According to the article translation, Petersson said Binghamton is thought of as one of the most depressing cities in the U.S. and told people not to go there. He talked about the size of the arena and even the weather.
While what he said about the city, at least according to the interview, left a lot to be desired, it needs to be pointed out that he did not speak negatively of B-Sens fans. He only made mention of the size of the crowds. The interview, which was translated by steffeG and posted on The 6th Sens blog, made waves Saturday in Binghamton and as you might expect, was not received well by fans of the defending Calder Cup champions.
Those fans let him know just how they felt prior to Saturday’s game when he skated out to receive his Booster Club Player of the Month for January. There was a lot of booing and even a chant of ‘Go home André’
"I'd like to say I'm really, really sorry," Petersson said. "I really like the fans here. We have the best fans I've played for in this league. There's always a lot of people here."
While the award was well-deserved considering Petersson scored eight goals and tallied 15 points in 2012’s first month, he did acknowledge that he noticed the fan reaction on Saturday.
“I guess when I realized what was going on I really wasn’t that surprised,” he said. “As I said, everything feels weird and I’m really sorry for what I’ve done.”
Petersson stopped short of denying anything he said in the interview, but did say he didn’t remember exactly what he said and was surprised by the way the interview portrayed him.
“It was a one-hour interview about my whole season, about my call-up, about the awards I got from the league and all that. When I went from the guys, I thought, Ah, pretty good interview. Summed up my season. Then I read it and was mostly confused."
Petersson seemed uncomfortable even having to speak on the issue and hoped after addressing it Saturday; he could put it behind him.
I said some really stupid stuff, but I really, really, regret it. I really like the crowd here. I like the team we have, all the guys. It's fun playing here. I just want to play hockey every day and become the best player I can be."
Binghamton coach Kurt Kleinendorst addressed the issue during Saturday's post-game comments, prior to Petersson speaking.
"I'm not going to sit here and defend André, but I'm not going to throw André under the bus, either. Sometimes, things get turned around. I don't know. Some people could argue with that, because I've seen the picture, and you know... sometimes, you just wonder, 'What were you thinking?' I think it's one of those moments, 'What were you thinking?' moments," he said. "Well, the answer to that is, 'Well, Coach, I probably wasn't really thinking.' That's the honest answer. We've all done some things that we look back on and kind of regret. I'm here to tell you that it will be one of those things that, whether André thought it was nothing or not, once he understands that it probably did offend some people and I can see why, I think he's the kind of kid that, he'll own it. And I'm sure he'll regret it, too."

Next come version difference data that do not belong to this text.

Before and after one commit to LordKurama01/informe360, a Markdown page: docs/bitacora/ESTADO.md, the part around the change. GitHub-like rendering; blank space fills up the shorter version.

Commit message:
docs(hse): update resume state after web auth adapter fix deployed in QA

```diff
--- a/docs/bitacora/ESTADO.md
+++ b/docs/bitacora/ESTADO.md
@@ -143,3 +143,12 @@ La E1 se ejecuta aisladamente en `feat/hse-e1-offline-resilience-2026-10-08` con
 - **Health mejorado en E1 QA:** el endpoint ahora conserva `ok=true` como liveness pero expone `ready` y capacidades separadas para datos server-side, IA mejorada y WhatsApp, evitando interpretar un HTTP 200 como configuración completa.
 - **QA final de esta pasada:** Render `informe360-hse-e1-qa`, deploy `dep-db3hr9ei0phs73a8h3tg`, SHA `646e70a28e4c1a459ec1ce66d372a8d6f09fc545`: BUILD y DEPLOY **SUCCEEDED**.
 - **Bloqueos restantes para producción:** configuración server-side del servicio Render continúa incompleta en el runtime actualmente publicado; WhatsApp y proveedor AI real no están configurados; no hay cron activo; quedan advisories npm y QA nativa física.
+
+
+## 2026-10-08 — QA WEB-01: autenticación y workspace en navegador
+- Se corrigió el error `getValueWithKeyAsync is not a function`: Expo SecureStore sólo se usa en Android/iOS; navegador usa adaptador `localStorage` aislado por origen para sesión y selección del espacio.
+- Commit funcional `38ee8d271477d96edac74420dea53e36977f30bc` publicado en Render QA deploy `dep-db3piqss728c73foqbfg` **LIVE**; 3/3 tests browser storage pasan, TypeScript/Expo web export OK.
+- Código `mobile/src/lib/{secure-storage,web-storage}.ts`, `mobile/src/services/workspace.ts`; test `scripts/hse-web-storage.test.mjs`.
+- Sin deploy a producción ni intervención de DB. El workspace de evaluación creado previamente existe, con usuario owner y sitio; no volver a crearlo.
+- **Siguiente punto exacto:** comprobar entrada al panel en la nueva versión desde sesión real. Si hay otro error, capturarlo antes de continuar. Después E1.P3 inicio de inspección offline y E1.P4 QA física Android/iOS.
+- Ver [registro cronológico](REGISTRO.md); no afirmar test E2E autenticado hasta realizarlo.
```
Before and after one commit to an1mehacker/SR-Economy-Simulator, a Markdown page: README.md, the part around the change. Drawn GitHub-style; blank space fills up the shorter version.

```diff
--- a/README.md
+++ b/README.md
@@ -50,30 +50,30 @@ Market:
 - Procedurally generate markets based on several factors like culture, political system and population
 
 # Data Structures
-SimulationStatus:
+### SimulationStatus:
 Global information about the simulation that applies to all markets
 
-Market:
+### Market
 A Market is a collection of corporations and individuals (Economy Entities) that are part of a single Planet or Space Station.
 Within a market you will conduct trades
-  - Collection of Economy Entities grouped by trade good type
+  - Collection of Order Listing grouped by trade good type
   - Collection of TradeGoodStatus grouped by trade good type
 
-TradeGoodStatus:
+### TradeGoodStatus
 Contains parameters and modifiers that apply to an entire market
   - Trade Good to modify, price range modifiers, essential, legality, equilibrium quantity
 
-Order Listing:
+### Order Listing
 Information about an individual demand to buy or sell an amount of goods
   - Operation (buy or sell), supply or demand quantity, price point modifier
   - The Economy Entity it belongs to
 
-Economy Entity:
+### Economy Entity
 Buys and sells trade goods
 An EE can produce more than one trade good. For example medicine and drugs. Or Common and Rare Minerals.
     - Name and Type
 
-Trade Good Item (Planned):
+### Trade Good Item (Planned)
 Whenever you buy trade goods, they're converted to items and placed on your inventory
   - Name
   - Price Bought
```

That is exactly what Petersson did and he deserves a lot of credit for stepping up and taking responsibility. He didn’t have to speak to the media and at one point, it was believed he wasn’t going to. He did and he owned up to his mistakes.
There will be skeptics out there and that is understandable, but remember… he is a 20-year-old rookie and should be given the benefit of the doubt. Being in that room and seeing the struggle he had trying to explain himself, his apologies and his feelings seemed genuine. That said, only he knows for sure how he really feels.
Article contributed by Don Rieber, a credentialed writer who follows the Binghamton Senators for Examiner.com